9. Injury Claim Calendar

Keep a separate calendar for your injury claim and check it every day. Each of your medical appointments and therapy dates should be on your calendar. You’ll be able to look back at a glance to refresh your memory of events following your injury.

Make an entry on dates you agreed to contact the adjuster and dates the adjuster agreed to contact you. Your calendar will help you hold the adjuster accountable for their commitments.

It’s up to you to know the statute of limitations date for your injury claim. If you haven’t settled your claim or filed a lawsuit before the statutory deadline, you’ll lose your right to seek any compensation, no matter how badly you were injured.

The insurance company is not obligated to help you settle your claim or warn you before the statute runs out. They know if you haven’t settled before the deadline, they win.

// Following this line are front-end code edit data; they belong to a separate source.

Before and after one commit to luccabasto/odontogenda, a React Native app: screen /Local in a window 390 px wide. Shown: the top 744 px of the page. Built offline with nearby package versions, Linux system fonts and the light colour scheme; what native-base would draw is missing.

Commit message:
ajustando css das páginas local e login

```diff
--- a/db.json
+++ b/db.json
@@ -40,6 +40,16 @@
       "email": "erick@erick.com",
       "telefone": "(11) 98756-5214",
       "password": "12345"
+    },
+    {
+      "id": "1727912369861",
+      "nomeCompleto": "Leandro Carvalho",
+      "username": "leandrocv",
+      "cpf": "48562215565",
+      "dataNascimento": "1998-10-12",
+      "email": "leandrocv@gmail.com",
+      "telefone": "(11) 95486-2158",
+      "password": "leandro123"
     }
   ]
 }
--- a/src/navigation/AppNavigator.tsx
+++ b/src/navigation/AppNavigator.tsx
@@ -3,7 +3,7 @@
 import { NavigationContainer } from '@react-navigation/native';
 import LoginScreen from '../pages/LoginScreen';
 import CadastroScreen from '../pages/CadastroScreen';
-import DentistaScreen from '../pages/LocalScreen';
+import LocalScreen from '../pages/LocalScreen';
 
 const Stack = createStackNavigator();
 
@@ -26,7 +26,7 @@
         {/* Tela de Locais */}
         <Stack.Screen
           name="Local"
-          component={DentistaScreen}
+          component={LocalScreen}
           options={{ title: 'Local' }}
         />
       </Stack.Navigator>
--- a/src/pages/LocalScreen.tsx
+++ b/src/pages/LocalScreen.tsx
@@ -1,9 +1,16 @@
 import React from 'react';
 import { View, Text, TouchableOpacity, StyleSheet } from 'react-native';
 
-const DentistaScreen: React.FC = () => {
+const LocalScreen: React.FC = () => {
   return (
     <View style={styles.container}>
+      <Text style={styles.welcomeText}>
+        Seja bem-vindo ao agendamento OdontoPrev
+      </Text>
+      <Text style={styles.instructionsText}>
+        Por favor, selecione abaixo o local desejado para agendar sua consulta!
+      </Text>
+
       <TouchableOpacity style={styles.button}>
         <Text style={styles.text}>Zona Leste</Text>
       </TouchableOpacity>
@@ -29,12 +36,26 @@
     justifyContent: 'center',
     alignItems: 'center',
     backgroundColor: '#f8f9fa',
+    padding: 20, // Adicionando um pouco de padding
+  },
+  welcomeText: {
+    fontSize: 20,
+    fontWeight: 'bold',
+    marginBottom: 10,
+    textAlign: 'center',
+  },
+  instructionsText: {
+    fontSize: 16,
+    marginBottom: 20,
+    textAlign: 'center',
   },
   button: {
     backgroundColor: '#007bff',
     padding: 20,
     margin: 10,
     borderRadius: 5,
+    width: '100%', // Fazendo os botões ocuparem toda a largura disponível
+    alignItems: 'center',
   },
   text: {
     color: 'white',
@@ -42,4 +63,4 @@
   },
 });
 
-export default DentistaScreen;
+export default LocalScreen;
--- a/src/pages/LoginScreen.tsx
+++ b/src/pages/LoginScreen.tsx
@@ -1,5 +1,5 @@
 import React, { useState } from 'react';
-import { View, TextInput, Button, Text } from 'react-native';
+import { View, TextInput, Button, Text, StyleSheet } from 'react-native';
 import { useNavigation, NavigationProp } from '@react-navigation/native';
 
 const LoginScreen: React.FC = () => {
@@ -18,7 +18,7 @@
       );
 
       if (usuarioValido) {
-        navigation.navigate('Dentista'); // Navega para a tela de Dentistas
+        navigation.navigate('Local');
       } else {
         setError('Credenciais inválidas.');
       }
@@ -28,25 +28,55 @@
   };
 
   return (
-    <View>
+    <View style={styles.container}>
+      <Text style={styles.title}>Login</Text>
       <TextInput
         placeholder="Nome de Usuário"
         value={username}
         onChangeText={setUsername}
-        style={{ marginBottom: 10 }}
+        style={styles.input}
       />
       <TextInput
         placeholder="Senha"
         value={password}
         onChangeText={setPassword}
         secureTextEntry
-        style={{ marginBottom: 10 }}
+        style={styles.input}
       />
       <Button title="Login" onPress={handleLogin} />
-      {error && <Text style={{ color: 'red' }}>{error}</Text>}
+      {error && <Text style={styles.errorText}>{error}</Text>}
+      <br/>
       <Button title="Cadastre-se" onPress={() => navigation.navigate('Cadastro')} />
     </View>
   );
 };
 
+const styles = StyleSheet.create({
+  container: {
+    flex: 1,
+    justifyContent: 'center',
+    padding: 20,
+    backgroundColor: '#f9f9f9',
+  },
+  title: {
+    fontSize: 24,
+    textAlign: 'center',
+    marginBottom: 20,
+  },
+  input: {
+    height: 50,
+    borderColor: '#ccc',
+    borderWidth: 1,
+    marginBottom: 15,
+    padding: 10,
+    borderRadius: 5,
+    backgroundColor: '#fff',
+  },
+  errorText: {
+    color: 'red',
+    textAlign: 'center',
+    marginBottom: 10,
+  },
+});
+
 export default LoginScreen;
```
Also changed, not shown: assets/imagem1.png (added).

Don’t wait until the deadline is looming and the evidence is cold before contacting a personal injury attorney for help. Most attorneys won’t charge for the initial consultation. You’re already organized, so grab your injury claim file and find out what a skilled attorney can do for you.

Organizing Your Injury Claim File

If you decide to handle your own injury claim, the above method for setting up a personal injury case file is a good model to follow. Legal professionals keep all the paperwork for each case in a file folder or three-ring binder. Each case file has several sections for different types of documents, lists, notes, and a calendar.

The folder-style case file is easy and economical to set up. Begin with a large accordion-style folder, the kind with lots of dividers inside. Each section should have a label. You will designate a section of the folder for each category of documentation related to your injury claim.

The front of your file should have your full name, the date of your injury, the name and contact information for the insurance company, and your claim number for easy reference. For privacy, you might not want to have personal information written on the outside of your file.

Get the type of accordion file that can be closed and held shut with a fastener or attached elastic band. Spending a few dollars in preparation for the settlement process is well worth the money.

Keep your claim file safe and secure. Your file is a critical tool that contains sensitive personal and financial information.

With an organized file, you’ll be able to instantly access any document you need when speaking with an insurance adjuster. The entire personal injury claim process will go more smoothly if you’re well organized.

You also want to know if you’re missing a piece of important information. A well-organized file will help expose any gaps in your documentation.

You can use our Injury Claim File Checklist to help make sure you’ve included everything you need.

Never hand your original claim file over to an insurance adjuster. Make copies of your paperwork as needed to share with the insurance company or your attorney. Keep the originals of each document for your files.

You have the right to consult an attorney at any point in the claims process. Most accident lawyers offer a free consultation to injured victims. Bring your claim file to the consultation to help the lawyer give you a good case evaluation.

Charles R. Gueli, Esq. is a personal injury attorney with over 20 years of legal experience. He’s admitted to the NY State Bar, and been named a Super Lawyer for the NY Metro area, an exclusive honor awarded to the top five percent of attorneys. Charles has worked extensively in the areas of auto accidents,... Read More >>